The Wick - © 2021 Andy Warhol Foundation for the Visual
Copyright © 2021 Andy Warhol Foundation for the Visual

Dream Andy Warhol

Andy Warhol and Marilyn Monroe: the King and Queen of Pop. London Original Print Fair takes place this week (1-8 May), a medium much popularised by Warhol and of which ‘Marilyn Monroe’ is one of the most iconic. It was the first of the artist’s signature screen prints, and went on to become one of the most significant and recognisable works of art of the 20th century. The portrait reflects Warhol’s (and society’s) obsession with celebrity culture, with the diptych style inspired by the Byzantine icons of Christian saints - a comment on the modern-day worship of stars like Monroe. Graphic, repetitious and strikingly visual, it’s an example of how Warhol’s work anticipated social media iconography decades before Instagram was ever invented. Sixty years later, this one’s still going viral.
Share
The Wick - Lee Miller, Irmgard Seefried, Opera singer singing an aria from ‘Madame Butterfly,’ 1945
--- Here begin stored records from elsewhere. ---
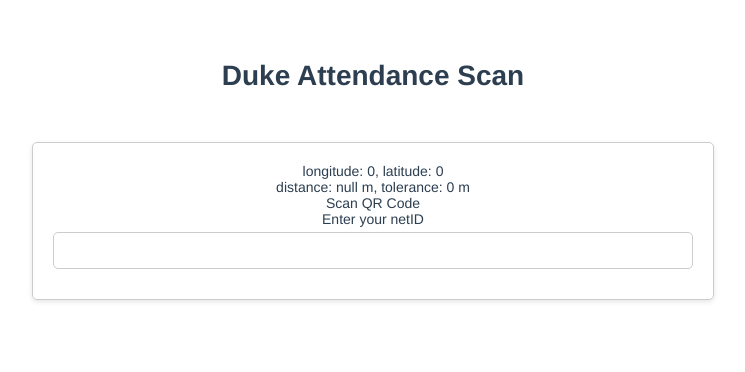
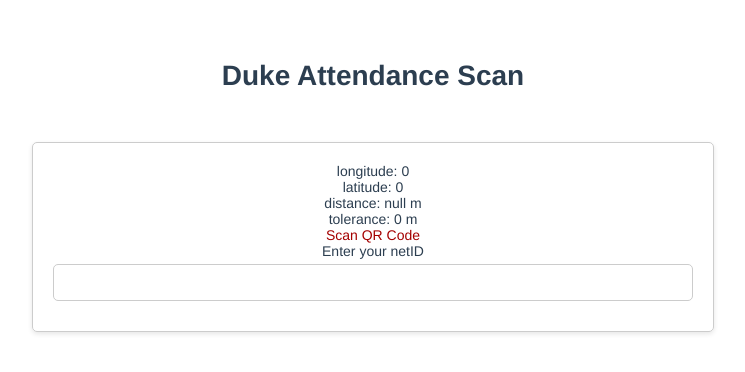
Before and after one commit to lyuanzhi/Attendance, a Vue app in the folder attendance-cli/: page /#/scan in a window 1280 px wide. Shown: the top 372 px of the page, without its empty margins (267-1012 px from the left). Built offline with nearby package versions, Linux system fonts and the light colour scheme; no server answers.

Commit message:
change msg color in scan page

```diff
--- a/attendance-cli/src/views/Scan.vue
+++ b/attendance-cli/src/views/Scan.vue
@@ -2,9 +2,11 @@
     <div id="scan">
         <h1 style="width: 100%; text-align: center; margin-top: 50px; margin-bottom: 50px;">Duke Attendance Scan</h1>
         <div class="form">
-            <p>{{ "longitude: " + longitude + ", latitude: " + latitude }}</p>
-            <p>{{ "distance: " + distance + " m, tolerance: " + accuracy + " m" }}</p>
-            <p v-if="msg">{{ msg }}</p>
+            <p>{{ "longitude: " + longitude }}</p>
+            <p>{{ "latitude: " + latitude }}</p>
+            <p>{{ "distance: " + distance + " m" }}</p>
+            <p>{{ "tolerance: " + accuracy + " m" }}</p>
+            <p v-if="msg" style="color:#A40000;">{{ msg }}</p>
             <div>
                 <div class="label">Enter your netID</div>
                 <input class="input" type="text" v-model="netId">
@@ -89,8 +91,8 @@
                             36.001427, -78.938232);
                         this.distance = distance.toFixed(2);
                         this.accuracy = position.coords.accuracy;
-                        this.latitude = position.coords.latitude;
-                        this.longitude = position.coords.longitude;
+                        this.latitude = position.coords.latitude.toFixed(6);
+                        this.longitude = position.coords.longitude.toFixed(6);
                         // console.log(this.distance)
                         if (this.distance < 100 || position.coords.accuracy > 100) {
                             this.showScan = true;
```
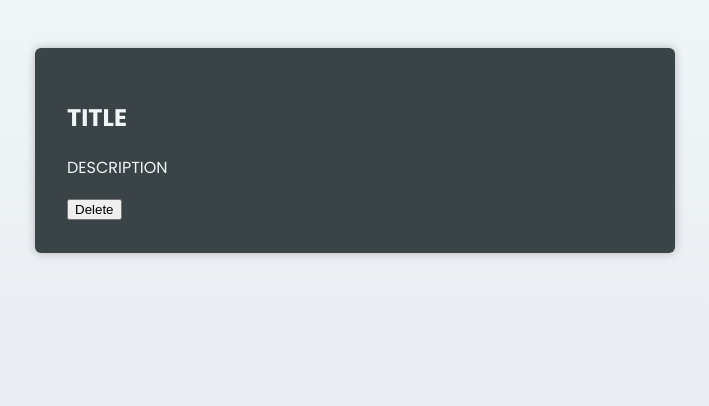
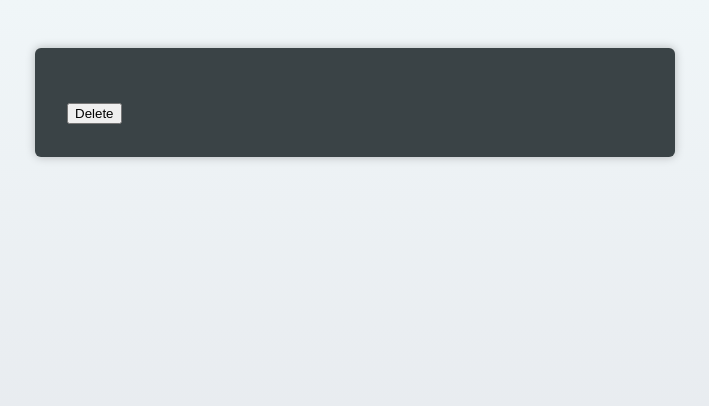
Before and after one commit to kalinsky-dev/GOAL-CHASER-React-TypeScript, a React (Vite) app: page / in a window 1280 px wide. Shown: the top 406 px of the page, without its empty margins (285-994 px from the left). Built offline with nearby package versions, Linux system fonts and the light colour scheme.

Commit message:
Update PersonalGoal Component with its Props Object

```diff
--- a/src/components/PersonalGoal.tsx
+++ b/src/components/PersonalGoal.tsx
@@ -1,14 +1,19 @@
-
-const PersonalGoal = () => {
+const PersonalGoal = ({
+  title,
+  description,
+}: {
+  title: string;
+  description: string;
+}) => {
   return (
     <article>
       <div>
-        <h2>TITLE</h2>
-        <p>DESCRIPTION</p>
+        <h2>{title}</h2>
+        <p>{description}</p>
       </div>
       <button>Delete</button>
     </article>
-  )
-}
+  );
+};
 
-export default PersonalGoal
+export default PersonalGoal;
```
Discover Lee Miller

In March 1945 allied bombing destroyed the Vienna State Opera. ‘The flames sucked air from the staircases and halls,’ recalls the model, muse and photographer Lee Miller. ‘The auditorium and stage are gutted.’

This striking photograph shows the opera singer Irmgard Seefried singing an aria from Puccini’s Madame Butterfly amidst the ruins. Taken in 1945, it forms part of Miller’s captivating coverage of the Second World War. As an official US war correspondent, Miller documented everything from life at the front and German concentration camps, to women's wartime experiences and the liberation of Europe. Traumatised by the horrors of conflict, however, Miller gradually disappeared from public view.
Share